This exercise calls for every record to be returned exactly, with pictures removed.

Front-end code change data
━━━━
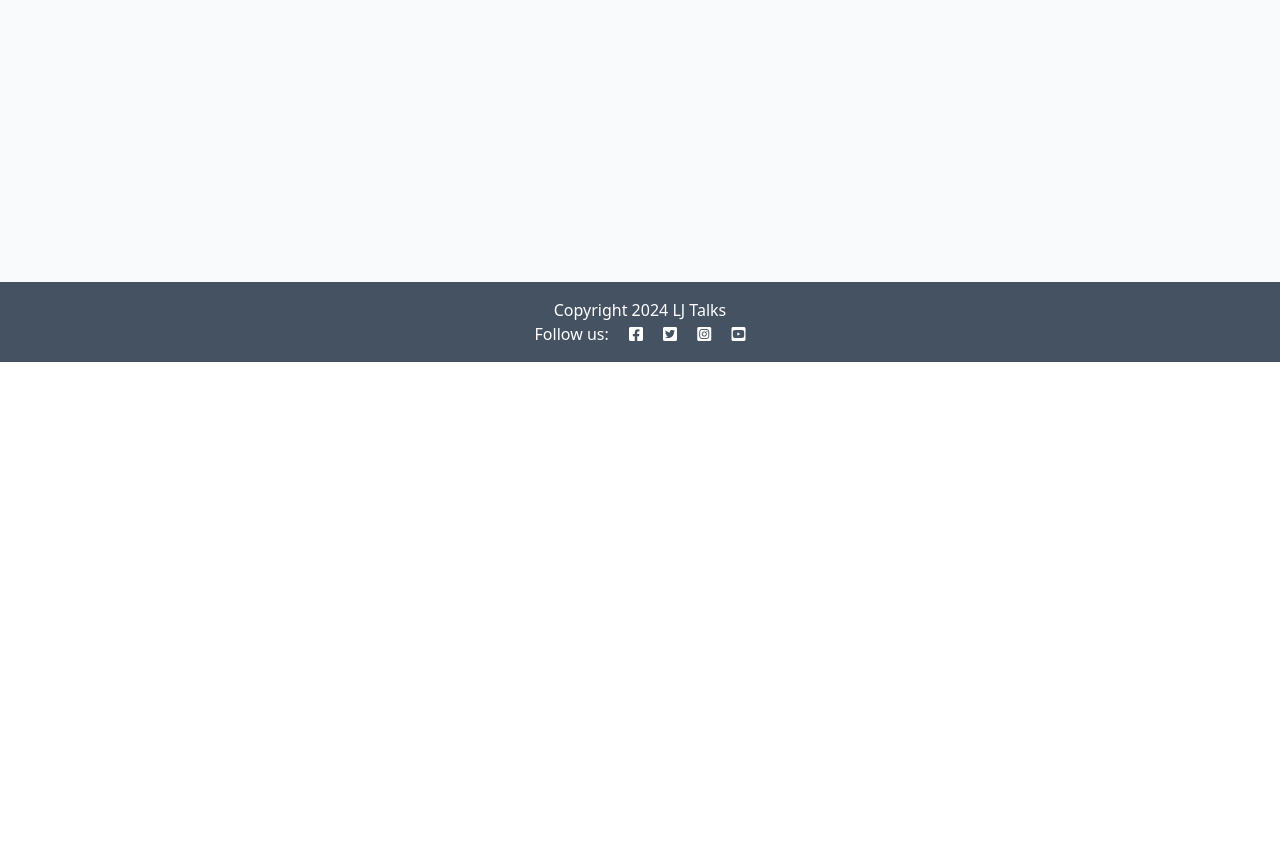
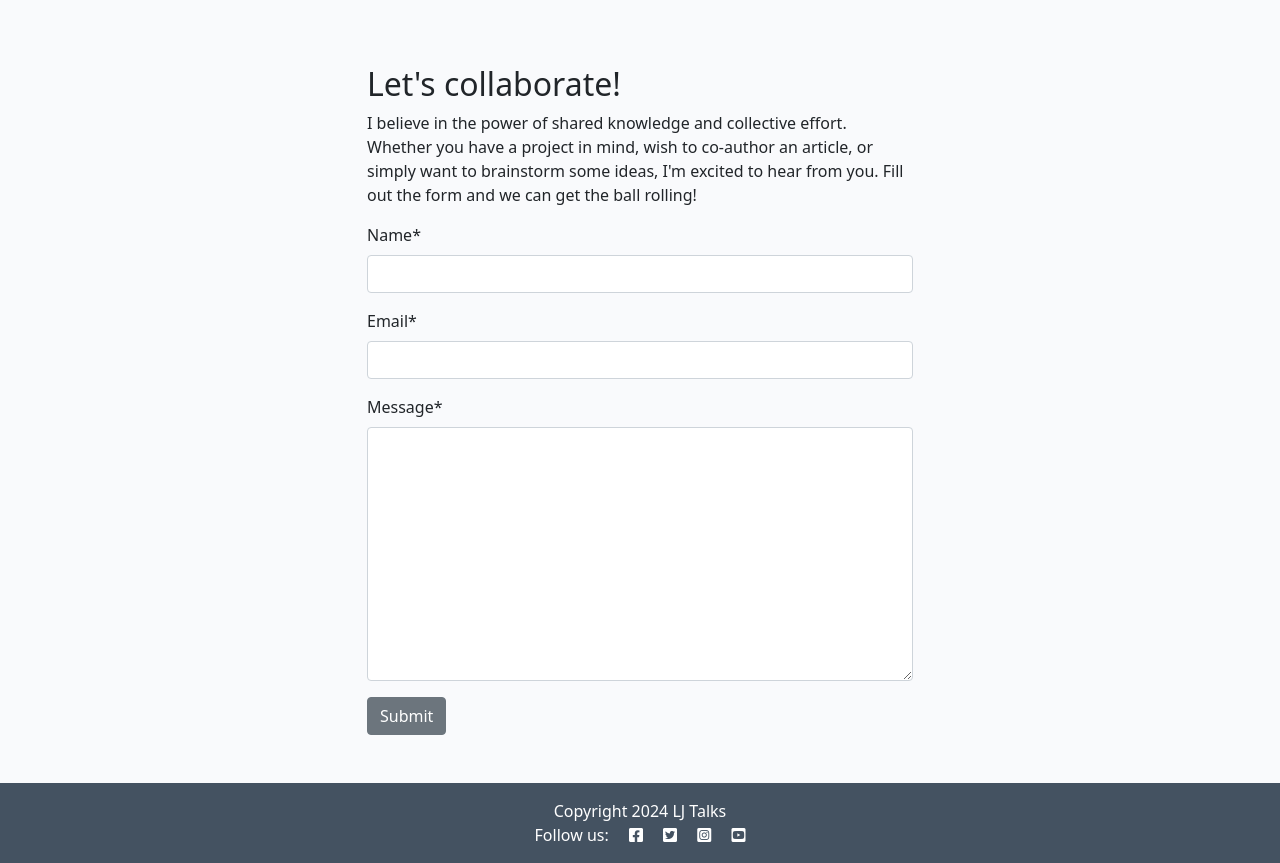
Before and after one commit to LJTalks/django-blog, a Django app: page /about/ in a window 1280 px wide. Shown: the part 438-1301 px from the top of the page. Before the commit the page ends 800 px from the top, so only its background shows below. Run offline with Django 4.2, Linux system fonts and the light colour scheme; data that the repository does not hold is empty; some libraries are stand-ins or nearby versions.

Commit message:
POST collaborate form functioning

```diff
--- /dev/null
+++ b/about/forms.py
@@ -0,0 +1,8 @@
+from .models import CollaborateRequest
+from django import forms
+
+
+class CollaborateForm(forms.ModelForm):
+    class Meta:
+        model = CollaborateRequest
+        fields = ('name', 'email', 'message')
--- a/about/models.py
+++ b/about/models.py
@@ -10,3 +10,14 @@ class About(models.Model):
 
     def __str__(self):
         return self.title
+
+
+
+class CollaborateRequest(models.Model):
+    name = models.CharField(max_length=200)
+    email = models.EmailField()
+    message = models.TextField()
+    read = models.BooleanField(default=False)
+
+    def __str__(self):
+        return f"Collaboration request from {self.name}"
--- a/about/templates/about/about.html
+++ b/about/templates/about/about.html
@@ -1,6 +1,9 @@
 {% extends 'base.html' %}
+{% load static %}
+{% load crispy_forms_tags %}
+
 {% block content %}
-{% load static %}
+
 <div class="container mt-5">
     <div class="row">
         <div class="col-4 text-center">
@@ -19,6 +22,24 @@
             <p class="text-end"><em>Updated on: {{ about.updated_on }}</em></p>
         </div>
     </div>
+    <div class="row justify-content-center">
+        <div class="col-12 col-md-6 my-5">
+            <h2>Let's collaborate!</h2>
+            <p>I believe in the power of shared knowledge and collective effort.
+                Whether you have a project in mind, wish to co-author
+                an article, or simply want to brainstorm some ideas,
+                I'm excited to hear from you. Fill out the form
+                and we can get the ball rolling!</p>
+
+            <!-- add your form here. Your submit button should
+                                have the classes of btn, btn-secondary -->
+            <form method="post">
+                {{ collaborate_form | crispy }}
+                {% csrf_token %}
+                <button class="btn btn-secondary" type="submit">Submit</button>
+            </form>
+        </div>
+    </div>
 </div>
 {% endblock content %}
 
--- a/about/views.py
+++ b/about/views.py
@@ -1,15 +1,32 @@
 from django.shortcuts import render
+from django.contrib import messages
 from .models import About
+from .forms import CollaborateForm
 
 
 def about_me(request):
     """
     Renders the About page
     """
+
+
+    if request.method == "POST":
+        collaborate_form = CollaborateForm(data=request.POST)
+        if collaborate_form.is_valid():
+            collaborate_form.save()
+            messages.add_message(
+                request,
+                messages.SUCCESS,
+                "Collaboration request received! I endeavour to respond within 2 working days.",
+            )
+
     about = About.objects.all().order_by('-updated_on').first()
+    collaborate_form = CollaborateForm()
 
     return render(
         request,
         "about/about.html",
-        {"about": about},
+        {"about": about,
+         "collaborate_form": collaborate_form
+         },
     )
```
Also changed, not shown: about/admin.py (+13 -1 lines), about/migrations/0002_collaboraterequest.py (added), blog/views.py (line endings or trailing spaces).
━━━━
WRITTEN ANSWER
Before and after one commit to LJTalks/django-blog, a Django app: page /about/ in a window 1280 px wide. Shown: the part 438-1301 px from the top of the page. Before the commit the page ends 800 px from the top, so only its background shows below. Run offline with Django 4.2, Linux system fonts and the light colour scheme; data that the repository does not hold is empty; some libraries are stand-ins or nearby versions.

Commit message:
POST collaborate form functioning

```diff
--- /dev/null
+++ b/about/forms.py
@@ -0,0 +1,8 @@
+from .models import CollaborateRequest
+from django import forms
+
+
+class CollaborateForm(forms.ModelForm):
+    class Meta:
+        model = CollaborateRequest
+        fields = ('name', 'email', 'message')
--- a/about/models.py
+++ b/about/models.py
@@ -10,3 +10,14 @@ class About(models.Model):
 
     def __str__(self):
         return self.title
+
+
+
+class CollaborateRequest(models.Model):
+    name = models.CharField(max_length=200)
+    email = models.EmailField()
+    message = models.TextField()
+    read = models.BooleanField(default=False)
+
+    def __str__(self):
+        return f"Collaboration request from {self.name}"
--- a/about/templates/about/about.html
+++ b/about/templates/about/about.html
@@ -1,6 +1,9 @@
 {% extends 'base.html' %}
+{% load static %}
+{% load crispy_forms_tags %}
+
 {% block content %}
-{% load static %}
+
 <div class="container mt-5">
     <div class="row">
         <div class="col-4 text-center">
@@ -19,6 +22,24 @@
             <p class="text-end"><em>Updated on: {{ about.updated_on }}</em></p>
         </div>
     </div>
+    <div class="row justify-content-center">
+        <div class="col-12 col-md-6 my-5">
+            <h2>Let's collaborate!</h2>
+            <p>I believe in the power of shared knowledge and collective effort.
+                Whether you have a project in mind, wish to co-author
+                an article, or simply want to brainstorm some ideas,
+                I'm excited to hear from you. Fill out the form
+                and we can get the ball rolling!</p>
+
+            <!-- add your form here. Your submit button should
+                                have the classes of btn, btn-secondary -->
+            <form method="post">
+                {{ collaborate_form | crispy }}
+                {% csrf_token %}
+                <button class="btn btn-secondary" type="submit">Submit</button>
+            </form>
+        </div>
+    </div>
 </div>
 {% endblock content %}
 
--- a/about/views.py
+++ b/about/views.py
@@ -1,15 +1,32 @@
 from django.shortcuts import render
+from django.contrib import messages
 from .models import About
+from .forms import CollaborateForm
 
 
 def about_me(request):
     """
     Renders the About page
     """
+
+
+    if request.method == "POST":
+        collaborate_form = CollaborateForm(data=request.POST)
+        if collaborate_form.is_valid():
+            collaborate_form.save()
+            messages.add_message(
+                request,
+                messages.SUCCESS,
+                "Collaboration request received! I endeavour to respond within 2 working days.",
+            )
+
     about = About.objects.all().order_by('-updated_on').first()
+    collaborate_form = CollaborateForm()
 
     return render(
         request,
         "about/about.html",
-        {"about": about},
+        {"about": about,
+         "collaborate_form": collaborate_form
+         },
     )
```
Also changed, not shown: about/admin.py (+13 -1 lines), about/migrations/0002_collaboraterequest.py (added), blog/views.py (line endings or trailing spaces).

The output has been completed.